> EXTRACTED ENTRIES

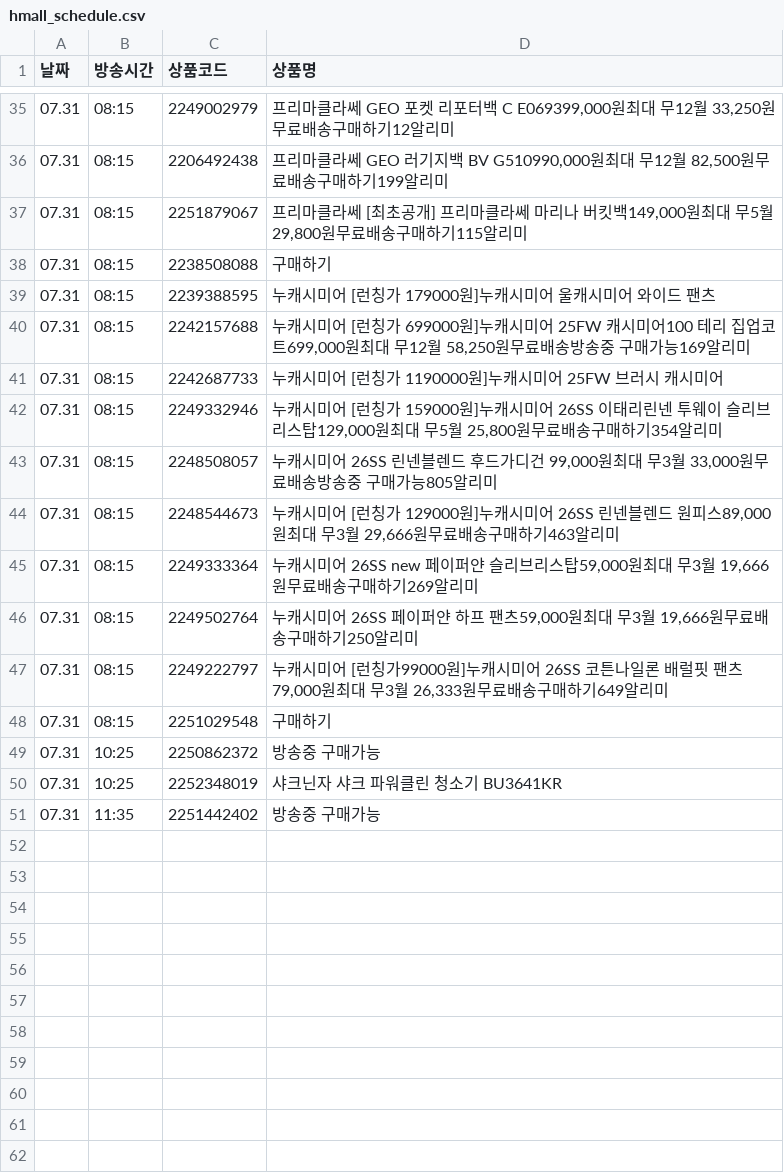
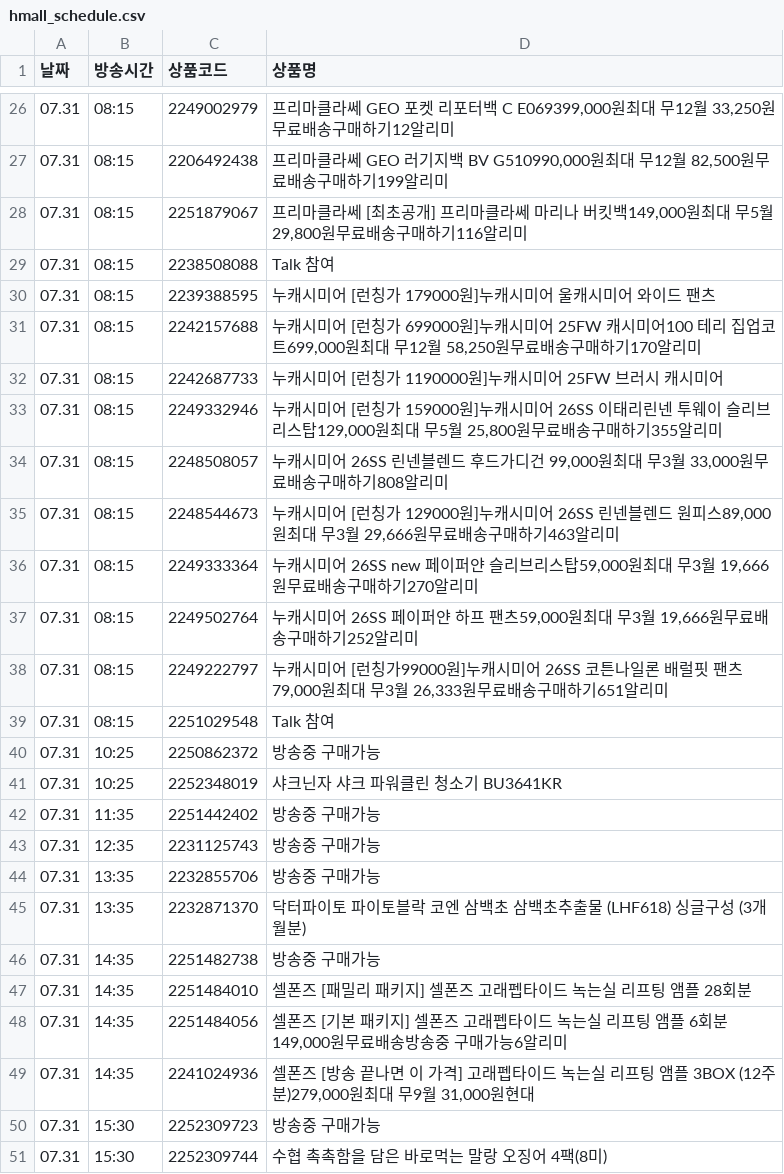
Before and after one commit to poodingcake-hue/HYUNDAICRAWLING, a CSV file: hmall_schedule.csv, drawn as a sheet; only a part is shown, gaps mark what is left out; the diff covers the shown part only.

```diff
--- a/hmall_schedule.csv
+++ b/hmall_schedule.csv
@@ -36,14 +27,14 @@
 07.31,08:15,2206492438,"프리마클라쎄 GEO 러기지백 BV G510990,000원최대 무12월 82,500원무료배송구매하기199알리미"
-07.31,08:15,2251879067,"프리마클라쎄 [최초공개] 프리마클라쎄 마리나 버킷백149,000원최대 무5월 29,800원무료배송구매하기115알리미"
-07.31,08:15,2238508088,구매하기
+07.31,08:15,2251879067,"프리마클라쎄 [최초공개] 프리마클라쎄 마리나 버킷백149,000원최대 무5월 29,800원무료배송구매하기116알리미"
+07.31,08:15,2238508088,Talk 참여
 07.31,08:15,2239388595,누캐시미어 [런칭가 179000원]누캐시미어 울캐시미어 와이드 팬츠
-07.31,08:15,2242157688,"누캐시미어 [런칭가 699000원]누캐시미어 25FW 캐시미어100 테리 집업코트699,000원최대 무12월 58,250원무료배송방송중 구매가능169알리미"
+07.31,08:15,2242157688,"누캐시미어 [런칭가 699000원]누캐시미어 25FW 캐시미어100 테리 집업코트699,000원최대 무12월 58,250원무료배송구매하기170알리미"
 07.31,08:15,2242687733,누캐시미어 [런칭가 1190000원]누캐시미어 25FW 브러시 캐시미어
-07.31,08:15,2249332946,"누캐시미어 [런칭가 159000원]누캐시미어 26SS 이태리린넨 투웨이 슬리브리스탑129,000원최대 무5월 25,800원무료배송구매하기354알리미"
-07.31,08:15,2248508057,"누캐시미어 26SS 린넨블렌드 후드가디건 99,000원최대 무3월 33,000원무료배송방송중 구매가능805알리미"
+07.31,08:15,2249332946,"누캐시미어 [런칭가 159000원]누캐시미어 26SS 이태리린넨 투웨이 슬리브리스탑129,000원최대 무5월 25,800원무료배송구매하기355알리미"
+07.31,08:15,2248508057,"누캐시미어 26SS 린넨블렌드 후드가디건 99,000원최대 무3월 33,000원무료배송구매하기808알리미"
 07.31,08:15,2248544673,"누캐시미어 [런칭가 129000원]누캐시미어 26SS 린넨블렌드 원피스89,000원최대 무3월 29,666원무료배송구매하기463알리미"
-07.31,08:15,2249333364,"누캐시미어 26SS new 페이퍼얀 슬리브리스탑59,000원최대 무3월 19,666원무료배송구매하기269알리미"
-07.31,08:15,2249502764,"누캐시미어 26SS 페이퍼얀 하프 팬츠59,000원최대 무3월 19,666원무료배송구매하기250알리미"
-07.31,08:15,2249222797,"누캐시미어 [런칭가99000원]누캐시미어 26SS 코튼나일론 배럴핏 팬츠79,000원최대 무3월 26,333원무료배송구매하기649알리미"
-07.31,08:15,2251029548,구매하기
+07.31,08:15,2249333364,"누캐시미어 26SS new 페이퍼얀 슬리브리스탑59,000원최대 무3월 19,666원무료배송구매하기270알리미"
+07.31,08:15,2249502764,"누캐시미어 26SS 페이퍼얀 하프 팬츠59,000원최대 무3월 19,666원무료배송구매하기252알리미"
+07.31,08:15,2249222797,"누캐시미어 [런칭가99000원]누캐시미어 26SS 코튼나일론 배럴핏 팬츠79,000원최대 무3월 26,333원무료배송구매하기651알리미"
+07.31,08:15,2251029548,Talk 참여
 07.31,10:25,2250862372,방송중 구매가능
@@ -51 +42,10 @@
 07.31,11:35,2251442402,방송중 구매가능
+07.31,12:35,2231125743,방송중 구매가능
+07.31,13:35,2232855706,방송중 구매가능
+07.31,13:35,2232871370,닥터파이토 파이토블락 코엔 삼백초 삼백초추출물 (LHF618) 싱글구성 (3개월분)
+07.31,14:35,2251482738,방송중 구매가능
+07.31,14:35,2251484010,셀폰즈 [패밀리 패키지] 셀폰즈 고래펩타이드 녹는실 리프팅 앰플 28회분
+07.31,14:35,2251484056,"셀폰즈 [기본 패키지] 셀폰즈 고래펩타이드 녹는실 리프팅 앰플 6회분149,000원무료배송방송중 구매가능6알리미"
+07.31,14:35,2241024936,"셀폰즈 [방송 끝나면 이 가격] 고래펩타이드 녹는실 리프팅 앰플 3BOX (12주분)279,000원최대 무9월 31,000원현대"
+07.31,15:30,2252309723,방송중 구매가능
+07.31,15:30,2252309744,수협  촉촉함을 담은 바로먹는 말랑 오징어 4팩(8미)
```
Also changed, not shown: 9 removed rows and 3 edited cells elsewhere in this file.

> EXERCISE
Could you retype the records above exactly, omitting the pictures?

> SOLUTION TO THIS EXERCISE
Before and after one commit to poodingcake-hue/HYUNDAICRAWLING, a CSV file: hmall_schedule.csv, drawn as a sheet; only a part is shown, gaps mark what is left out; the diff covers the shown part only.

```diff
--- a/hmall_schedule.csv
+++ b/hmall_schedule.csv
@@ -36,14 +27,14 @@
 07.31,08:15,2206492438,"프리마클라쎄 GEO 러기지백 BV G510990,000원최대 무12월 82,500원무료배송구매하기199알리미"
-07.31,08:15,2251879067,"프리마클라쎄 [최초공개] 프리마클라쎄 마리나 버킷백149,000원최대 무5월 29,800원무료배송구매하기115알리미"
-07.31,08:15,2238508088,구매하기
+07.31,08:15,2251879067,"프리마클라쎄 [최초공개] 프리마클라쎄 마리나 버킷백149,000원최대 무5월 29,800원무료배송구매하기116알리미"
+07.31,08:15,2238508088,Talk 참여
 07.31,08:15,2239388595,누캐시미어 [런칭가 179000원]누캐시미어 울캐시미어 와이드 팬츠
-07.31,08:15,2242157688,"누캐시미어 [런칭가 699000원]누캐시미어 25FW 캐시미어100 테리 집업코트699,000원최대 무12월 58,250원무료배송방송중 구매가능169알리미"
+07.31,08:15,2242157688,"누캐시미어 [런칭가 699000원]누캐시미어 25FW 캐시미어100 테리 집업코트699,000원최대 무12월 58,250원무료배송구매하기170알리미"
 07.31,08:15,2242687733,누캐시미어 [런칭가 1190000원]누캐시미어 25FW 브러시 캐시미어
-07.31,08:15,2249332946,"누캐시미어 [런칭가 159000원]누캐시미어 26SS 이태리린넨 투웨이 슬리브리스탑129,000원최대 무5월 25,800원무료배송구매하기354알리미"
-07.31,08:15,2248508057,"누캐시미어 26SS 린넨블렌드 후드가디건 99,000원최대 무3월 33,000원무료배송방송중 구매가능805알리미"
+07.31,08:15,2249332946,"누캐시미어 [런칭가 159000원]누캐시미어 26SS 이태리린넨 투웨이 슬리브리스탑129,000원최대 무5월 25,800원무료배송구매하기355알리미"
+07.31,08:15,2248508057,"누캐시미어 26SS 린넨블렌드 후드가디건 99,000원최대 무3월 33,000원무료배송구매하기808알리미"
 07.31,08:15,2248544673,"누캐시미어 [런칭가 129000원]누캐시미어 26SS 린넨블렌드 원피스89,000원최대 무3월 29,666원무료배송구매하기463알리미"
-07.31,08:15,2249333364,"누캐시미어 26SS new 페이퍼얀 슬리브리스탑59,000원최대 무3월 19,666원무료배송구매하기269알리미"
-07.31,08:15,2249502764,"누캐시미어 26SS 페이퍼얀 하프 팬츠59,000원최대 무3월 19,666원무료배송구매하기250알리미"
-07.31,08:15,2249222797,"누캐시미어 [런칭가99000원]누캐시미어 26SS 코튼나일론 배럴핏 팬츠79,000원최대 무3월 26,333원무료배송구매하기649알리미"
-07.31,08:15,2251029548,구매하기
+07.31,08:15,2249333364,"누캐시미어 26SS new 페이퍼얀 슬리브리스탑59,000원최대 무3월 19,666원무료배송구매하기270알리미"
+07.31,08:15,2249502764,"누캐시미어 26SS 페이퍼얀 하프 팬츠59,000원최대 무3월 19,666원무료배송구매하기252알리미"
+07.31,08:15,2249222797,"누캐시미어 [런칭가99000원]누캐시미어 26SS 코튼나일론 배럴핏 팬츠79,000원최대 무3월 26,333원무료배송구매하기651알리미"
+07.31,08:15,2251029548,Talk 참여
 07.31,10:25,2250862372,방송중 구매가능
@@ -51 +42,10 @@
 07.31,11:35,2251442402,방송중 구매가능
+07.31,12:35,2231125743,방송중 구매가능
+07.31,13:35,2232855706,방송중 구매가능
+07.31,13:35,2232871370,닥터파이토 파이토블락 코엔 삼백초 삼백초추출물 (LHF618) 싱글구성 (3개월분)
+07.31,14:35,2251482738,방송중 구매가능
+07.31,14:35,2251484010,셀폰즈 [패밀리 패키지] 셀폰즈 고래펩타이드 녹는실 리프팅 앰플 28회분
+07.31,14:35,2251484056,"셀폰즈 [기본 패키지] 셀폰즈 고래펩타이드 녹는실 리프팅 앰플 6회분149,000원무료배송방송중 구매가능6알리미"
+07.31,14:35,2241024936,"셀폰즈 [방송 끝나면 이 가격] 고래펩타이드 녹는실 리프팅 앰플 3BOX (12주분)279,000원최대 무9월 31,000원현대"
+07.31,15:30,2252309723,방송중 구매가능
+07.31,15:30,2252309744,수협  촉촉함을 담은 바로먹는 말랑 오징어 4팩(8미)
```
Also changed, not shown: 9 removed rows and 3 edited cells elsewhere in this file.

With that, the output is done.